— TASK GOAL —
Return a copy of every line in the data below that contains "html".

— SUPPLIED DATA —
▽
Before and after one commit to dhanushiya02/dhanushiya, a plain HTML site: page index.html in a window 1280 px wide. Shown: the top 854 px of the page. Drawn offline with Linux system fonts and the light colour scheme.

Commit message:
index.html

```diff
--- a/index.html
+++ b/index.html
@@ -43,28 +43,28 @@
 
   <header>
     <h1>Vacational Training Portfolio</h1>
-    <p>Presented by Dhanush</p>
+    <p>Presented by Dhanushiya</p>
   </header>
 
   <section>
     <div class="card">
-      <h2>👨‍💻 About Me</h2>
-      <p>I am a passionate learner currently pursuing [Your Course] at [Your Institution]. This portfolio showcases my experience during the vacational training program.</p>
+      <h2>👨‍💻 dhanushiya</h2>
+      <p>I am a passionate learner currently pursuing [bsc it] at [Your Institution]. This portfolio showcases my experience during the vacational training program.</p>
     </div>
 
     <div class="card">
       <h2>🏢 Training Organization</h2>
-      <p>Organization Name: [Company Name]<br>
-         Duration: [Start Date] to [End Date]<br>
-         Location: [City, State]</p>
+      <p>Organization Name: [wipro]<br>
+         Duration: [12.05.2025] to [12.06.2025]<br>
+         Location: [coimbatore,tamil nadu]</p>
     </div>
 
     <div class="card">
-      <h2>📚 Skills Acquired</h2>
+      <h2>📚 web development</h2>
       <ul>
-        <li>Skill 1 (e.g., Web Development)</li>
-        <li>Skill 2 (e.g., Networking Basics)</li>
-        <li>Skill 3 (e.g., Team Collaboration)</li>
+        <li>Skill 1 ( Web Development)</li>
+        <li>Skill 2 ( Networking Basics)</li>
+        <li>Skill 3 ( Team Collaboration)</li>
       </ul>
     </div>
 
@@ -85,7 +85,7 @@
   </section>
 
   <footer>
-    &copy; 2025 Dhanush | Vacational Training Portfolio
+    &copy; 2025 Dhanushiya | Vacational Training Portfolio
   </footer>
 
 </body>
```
△
— RESULT OF THIS TASK —
Before and after one commit to dhanushiya02/dhanushiya, a plain HTML site: page index.html in a window 1280 px wide. Shown: the top 854 px of the page. Drawn offline with Linux system fonts and the light colour scheme.
index.html
--- a/index.html
+++ b/index.html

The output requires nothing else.